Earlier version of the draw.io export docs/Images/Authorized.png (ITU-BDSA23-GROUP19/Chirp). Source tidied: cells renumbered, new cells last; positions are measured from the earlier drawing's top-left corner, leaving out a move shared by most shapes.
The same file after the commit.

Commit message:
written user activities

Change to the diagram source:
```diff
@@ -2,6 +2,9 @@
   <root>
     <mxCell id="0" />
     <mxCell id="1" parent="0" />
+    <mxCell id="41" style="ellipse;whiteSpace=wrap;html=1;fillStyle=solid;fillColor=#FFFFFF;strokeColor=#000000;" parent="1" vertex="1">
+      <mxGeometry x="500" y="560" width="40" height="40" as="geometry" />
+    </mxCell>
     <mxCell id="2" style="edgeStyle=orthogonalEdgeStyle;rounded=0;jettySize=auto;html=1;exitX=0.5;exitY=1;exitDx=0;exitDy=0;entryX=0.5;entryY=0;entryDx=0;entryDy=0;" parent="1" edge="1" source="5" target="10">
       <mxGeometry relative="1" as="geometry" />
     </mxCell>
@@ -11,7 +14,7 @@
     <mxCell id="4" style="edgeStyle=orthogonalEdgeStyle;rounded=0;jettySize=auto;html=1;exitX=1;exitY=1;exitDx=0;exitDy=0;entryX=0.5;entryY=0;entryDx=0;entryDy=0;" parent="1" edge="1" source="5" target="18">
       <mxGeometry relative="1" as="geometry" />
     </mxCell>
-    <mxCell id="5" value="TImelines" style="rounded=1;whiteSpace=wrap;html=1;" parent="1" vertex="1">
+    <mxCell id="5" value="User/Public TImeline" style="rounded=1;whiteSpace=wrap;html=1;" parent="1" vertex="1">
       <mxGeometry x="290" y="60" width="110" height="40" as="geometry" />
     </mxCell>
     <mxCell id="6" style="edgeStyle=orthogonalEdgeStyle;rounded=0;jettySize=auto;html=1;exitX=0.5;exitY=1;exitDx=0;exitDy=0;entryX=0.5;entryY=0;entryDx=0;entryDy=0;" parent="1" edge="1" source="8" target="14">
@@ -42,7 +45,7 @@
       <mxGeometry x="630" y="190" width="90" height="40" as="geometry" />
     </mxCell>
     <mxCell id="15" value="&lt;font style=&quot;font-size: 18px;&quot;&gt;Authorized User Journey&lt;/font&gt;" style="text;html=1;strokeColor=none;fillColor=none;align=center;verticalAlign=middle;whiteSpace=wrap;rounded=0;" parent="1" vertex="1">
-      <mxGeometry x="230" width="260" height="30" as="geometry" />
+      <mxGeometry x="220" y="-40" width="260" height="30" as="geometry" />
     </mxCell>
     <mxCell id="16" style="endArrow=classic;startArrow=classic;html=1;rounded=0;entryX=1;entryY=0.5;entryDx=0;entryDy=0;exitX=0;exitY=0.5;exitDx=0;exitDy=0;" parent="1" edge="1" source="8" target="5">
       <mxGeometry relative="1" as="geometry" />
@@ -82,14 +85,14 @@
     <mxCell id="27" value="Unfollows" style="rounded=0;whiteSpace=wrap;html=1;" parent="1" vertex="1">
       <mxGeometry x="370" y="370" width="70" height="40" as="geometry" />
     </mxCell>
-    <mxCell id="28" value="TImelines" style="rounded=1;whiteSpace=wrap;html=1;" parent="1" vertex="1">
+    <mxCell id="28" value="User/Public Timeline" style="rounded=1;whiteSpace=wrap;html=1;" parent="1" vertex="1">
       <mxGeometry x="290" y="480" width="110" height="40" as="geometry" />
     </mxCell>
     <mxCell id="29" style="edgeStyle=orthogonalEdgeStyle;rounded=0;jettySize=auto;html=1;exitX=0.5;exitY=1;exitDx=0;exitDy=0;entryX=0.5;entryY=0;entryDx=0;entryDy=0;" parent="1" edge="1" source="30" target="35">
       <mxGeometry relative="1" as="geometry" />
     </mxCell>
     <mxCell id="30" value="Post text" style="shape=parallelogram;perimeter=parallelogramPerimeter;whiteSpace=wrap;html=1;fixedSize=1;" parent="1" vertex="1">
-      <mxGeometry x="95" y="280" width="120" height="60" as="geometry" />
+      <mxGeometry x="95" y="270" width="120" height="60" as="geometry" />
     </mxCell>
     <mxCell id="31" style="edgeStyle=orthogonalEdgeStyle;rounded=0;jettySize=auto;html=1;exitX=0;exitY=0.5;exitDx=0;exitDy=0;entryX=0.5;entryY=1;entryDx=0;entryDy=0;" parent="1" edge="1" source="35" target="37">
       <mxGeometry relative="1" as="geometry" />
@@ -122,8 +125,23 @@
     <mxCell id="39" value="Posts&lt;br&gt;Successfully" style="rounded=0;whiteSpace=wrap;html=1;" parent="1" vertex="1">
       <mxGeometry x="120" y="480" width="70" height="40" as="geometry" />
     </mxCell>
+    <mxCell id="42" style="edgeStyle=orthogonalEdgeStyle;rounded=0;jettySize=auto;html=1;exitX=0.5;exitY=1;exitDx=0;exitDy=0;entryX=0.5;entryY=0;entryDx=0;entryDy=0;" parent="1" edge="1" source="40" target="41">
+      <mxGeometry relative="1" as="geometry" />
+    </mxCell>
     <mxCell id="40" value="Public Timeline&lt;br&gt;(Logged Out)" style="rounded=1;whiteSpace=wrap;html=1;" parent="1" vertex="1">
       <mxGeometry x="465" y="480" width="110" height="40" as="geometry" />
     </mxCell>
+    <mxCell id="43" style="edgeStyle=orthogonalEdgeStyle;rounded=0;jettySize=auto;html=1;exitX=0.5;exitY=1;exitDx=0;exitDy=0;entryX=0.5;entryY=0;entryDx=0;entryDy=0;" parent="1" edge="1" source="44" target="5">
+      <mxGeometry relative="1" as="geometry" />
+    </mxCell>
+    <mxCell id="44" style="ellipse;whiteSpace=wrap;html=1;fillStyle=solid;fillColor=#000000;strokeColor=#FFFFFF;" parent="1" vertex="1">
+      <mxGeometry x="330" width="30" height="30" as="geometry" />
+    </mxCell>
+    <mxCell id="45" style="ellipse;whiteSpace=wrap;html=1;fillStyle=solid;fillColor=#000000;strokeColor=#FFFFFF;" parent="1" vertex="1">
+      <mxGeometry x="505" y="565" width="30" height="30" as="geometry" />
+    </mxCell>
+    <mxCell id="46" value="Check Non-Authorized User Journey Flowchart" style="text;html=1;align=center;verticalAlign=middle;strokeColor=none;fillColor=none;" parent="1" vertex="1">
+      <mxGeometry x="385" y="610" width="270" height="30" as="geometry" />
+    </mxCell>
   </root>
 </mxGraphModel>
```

^^^^^^^^

(ASSIGNMENT): Please work out how many lines of the data include the string "strokeColor" and reply with the number alone.

(EXERCISE RESULT): 5